The Road to Nashville
As the songs for my album "Road Tested" were falling into shape, it was clear that this record was going to lean more heavily on my deep love affair with country music - real country music – the music that was my obsession through the first decade or so of my years as a full-time musician. Friend, Drummer, Producer Marco Giovino and I began to think about what players we might try to enlist to for the recordings. More often than not he’d name his first pick for guitar or pedal steel or piano and then say, “But he lives in Nashville.”
After the fourth or fifth time around this track I came up with an inspired idea, “then why don’t we do this in Nashville?” We both knew that would add some complexity to schedule the right musicians and it would dig into the budget a bit more than doing it here in Boston, but I got quite excited about the idea. Marco got on the phone to see if he could line up our "team". A month or so later, Marco and I were holed up in a cottage down the road from Middletree Studios in East Nashville, ready to fire things up.
I can’t say enough about how professional, intuitive, expressive and fun this crew was. By way of a quick intro, the core unit was Doug Lancio on guitar (Bob Dylan, John Hiatt, Patty Griffin, Steve Earle), Russ Pahl on pedal steel and guitar (Vince Gill, Miranda Lambert, Taylor Swift, Carrie Underwood), Ron Eoff on bass (Levon Helm, Tracy Nelson, Cate Brothers Jo-El Sonnier) and John Deaderick on keyboards (Buddy Miller, James Taylor, Emmylou Harris, Michael McDonald). We also got some special performances out of Big Al Anderson (former founder of NRBQ) on guitar and great duet vocals from Jim Lauderdale and Elizabeth Cook.
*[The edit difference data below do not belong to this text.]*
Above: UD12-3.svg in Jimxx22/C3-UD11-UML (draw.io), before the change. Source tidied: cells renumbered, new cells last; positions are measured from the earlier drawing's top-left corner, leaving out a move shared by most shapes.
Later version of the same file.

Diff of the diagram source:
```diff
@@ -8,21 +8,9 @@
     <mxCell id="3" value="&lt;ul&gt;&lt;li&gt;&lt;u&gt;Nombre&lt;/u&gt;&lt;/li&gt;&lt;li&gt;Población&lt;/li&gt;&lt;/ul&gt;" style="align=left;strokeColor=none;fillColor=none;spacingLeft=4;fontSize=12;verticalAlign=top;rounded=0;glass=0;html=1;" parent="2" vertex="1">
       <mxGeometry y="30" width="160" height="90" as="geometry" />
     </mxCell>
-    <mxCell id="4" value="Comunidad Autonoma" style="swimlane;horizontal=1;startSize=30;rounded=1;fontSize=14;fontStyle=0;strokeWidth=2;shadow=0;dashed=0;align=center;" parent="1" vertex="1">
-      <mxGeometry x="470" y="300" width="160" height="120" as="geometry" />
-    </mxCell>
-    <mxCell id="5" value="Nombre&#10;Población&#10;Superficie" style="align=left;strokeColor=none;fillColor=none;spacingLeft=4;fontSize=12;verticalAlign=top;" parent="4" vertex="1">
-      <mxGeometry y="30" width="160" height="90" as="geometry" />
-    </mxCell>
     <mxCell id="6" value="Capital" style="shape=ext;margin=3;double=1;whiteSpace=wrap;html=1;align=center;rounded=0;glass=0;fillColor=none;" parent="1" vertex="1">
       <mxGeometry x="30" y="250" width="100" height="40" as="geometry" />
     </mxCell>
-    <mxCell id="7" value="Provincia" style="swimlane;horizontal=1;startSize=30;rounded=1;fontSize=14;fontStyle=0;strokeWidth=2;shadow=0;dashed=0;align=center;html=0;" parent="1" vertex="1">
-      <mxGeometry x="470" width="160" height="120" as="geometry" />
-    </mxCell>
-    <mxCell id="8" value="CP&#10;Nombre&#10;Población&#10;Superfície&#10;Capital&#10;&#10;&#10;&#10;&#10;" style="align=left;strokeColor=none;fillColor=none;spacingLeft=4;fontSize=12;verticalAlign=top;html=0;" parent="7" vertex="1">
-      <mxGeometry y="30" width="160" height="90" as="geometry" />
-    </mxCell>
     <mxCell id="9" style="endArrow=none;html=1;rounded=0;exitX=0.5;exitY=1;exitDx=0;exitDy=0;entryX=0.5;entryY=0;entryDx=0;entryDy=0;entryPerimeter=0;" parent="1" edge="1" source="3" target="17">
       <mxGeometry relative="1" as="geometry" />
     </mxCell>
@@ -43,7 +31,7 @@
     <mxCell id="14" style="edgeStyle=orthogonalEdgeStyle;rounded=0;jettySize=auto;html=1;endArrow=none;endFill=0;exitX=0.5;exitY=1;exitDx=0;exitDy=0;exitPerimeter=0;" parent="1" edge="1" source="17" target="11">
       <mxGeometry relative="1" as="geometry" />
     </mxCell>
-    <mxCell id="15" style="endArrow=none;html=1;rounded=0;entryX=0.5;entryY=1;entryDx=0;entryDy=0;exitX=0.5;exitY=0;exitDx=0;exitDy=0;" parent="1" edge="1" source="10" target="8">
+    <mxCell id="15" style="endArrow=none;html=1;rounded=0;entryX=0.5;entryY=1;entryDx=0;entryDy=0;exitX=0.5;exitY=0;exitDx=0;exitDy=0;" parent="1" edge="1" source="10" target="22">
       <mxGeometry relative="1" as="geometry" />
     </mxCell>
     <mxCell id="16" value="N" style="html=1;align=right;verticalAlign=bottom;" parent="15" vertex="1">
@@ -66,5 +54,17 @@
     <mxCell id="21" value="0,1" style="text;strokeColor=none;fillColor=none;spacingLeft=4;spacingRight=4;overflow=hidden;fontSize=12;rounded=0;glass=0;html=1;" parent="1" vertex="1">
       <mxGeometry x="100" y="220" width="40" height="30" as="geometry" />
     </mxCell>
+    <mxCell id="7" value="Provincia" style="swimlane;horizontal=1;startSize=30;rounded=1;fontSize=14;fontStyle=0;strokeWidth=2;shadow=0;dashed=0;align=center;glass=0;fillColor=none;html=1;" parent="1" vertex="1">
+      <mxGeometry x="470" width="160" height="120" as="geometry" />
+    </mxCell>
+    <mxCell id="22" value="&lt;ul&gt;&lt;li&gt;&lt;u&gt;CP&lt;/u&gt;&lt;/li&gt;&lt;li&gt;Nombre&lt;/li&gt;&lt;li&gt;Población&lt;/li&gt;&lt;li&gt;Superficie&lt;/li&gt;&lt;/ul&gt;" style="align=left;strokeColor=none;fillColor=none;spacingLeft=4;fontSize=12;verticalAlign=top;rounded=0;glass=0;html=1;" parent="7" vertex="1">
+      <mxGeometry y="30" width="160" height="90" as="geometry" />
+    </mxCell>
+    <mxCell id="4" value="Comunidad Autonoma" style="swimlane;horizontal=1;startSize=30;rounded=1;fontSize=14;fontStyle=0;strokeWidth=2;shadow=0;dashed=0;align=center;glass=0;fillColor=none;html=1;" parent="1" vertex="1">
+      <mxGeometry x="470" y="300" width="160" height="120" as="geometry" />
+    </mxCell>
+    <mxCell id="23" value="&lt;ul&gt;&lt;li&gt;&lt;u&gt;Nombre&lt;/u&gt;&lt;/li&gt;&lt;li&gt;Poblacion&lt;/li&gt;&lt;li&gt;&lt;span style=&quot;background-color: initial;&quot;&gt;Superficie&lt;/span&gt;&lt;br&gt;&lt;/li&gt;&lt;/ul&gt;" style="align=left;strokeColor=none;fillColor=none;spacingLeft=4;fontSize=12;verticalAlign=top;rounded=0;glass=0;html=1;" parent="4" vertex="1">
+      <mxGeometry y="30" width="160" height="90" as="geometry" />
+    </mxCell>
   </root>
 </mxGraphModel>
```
And my dear friend of over 40 years, Buffy Ford Stewart, chimed in from afar with a vocal on her late husband John’s anthem “A Little Road and a Stone to Roll”.
I’ve touched on this before when describing the recording process for my two prior releases, “Gin & Rosewater” and “38 Degrees and Raining”, but I’ll give you this record’s version. The version is, these recordings come together by magic. As with my prior two records (which each produced a great sounding result), this core band came into the studio having heard only the most stripped down, voice and guitar demos of the tunes. Consider that to be close to a blank canvas.
As we would start running through each song, an arrangement would begin to emerge. It’s not as though we’d stop half way through and someone would say, “Let’s throw in a key change here”. Everyone was listening to each other. And as highly seasoned session musicians, they knew when to leave space in their playing. Their musical vocabularies are so vast that they can instantly handle the stylistic shifts (think going from “One Heart Acre” to “Stick Shift”). Several of the songs are what I would describe as playful. Neither Marco or I ever had to say, “Men, play playfully”! But their contributions on those songs came off as playful! They knew what to do and when to do it.
We also recorded the songs essentially “live”, meaning the core band – Marco, Doug, Ron, Russ and John – and I were performing at the same time. Like in most studios, as the singer I had my own booth but I could see and respond to everyone else. Most of the time the other musicians were all together in the same, large room. We could see, hear and feel each other. That shows up in the final recording. So in that setting, each song would take shape.
And every tune was built on Marco’s drumming. Marco set the tempo (harder than it sounds), created the foundational groove and led the dynamic shifts within each tune. He was the cake and the rest of us provided the icing.
Listen for how Doug Lancio and Russ Pahl weave around each other on guitars and pedal steel.
Catch how Ron Eoff moves from upright bass to electric bass and at just the right moments goes funky on us.
Notice how tastefully John Deadrick adds color and nuance as he moves from grand piano, to Hammond organ to synth.
And all of this was done with good humor, absolute professionalism and speed (11 songs in 3 days). I must also give a shout out the expertise and great vibes of studio owner and recording engineer Joe Pisapia. He made the recording process fun and frictionless.
And yeah, it was magic.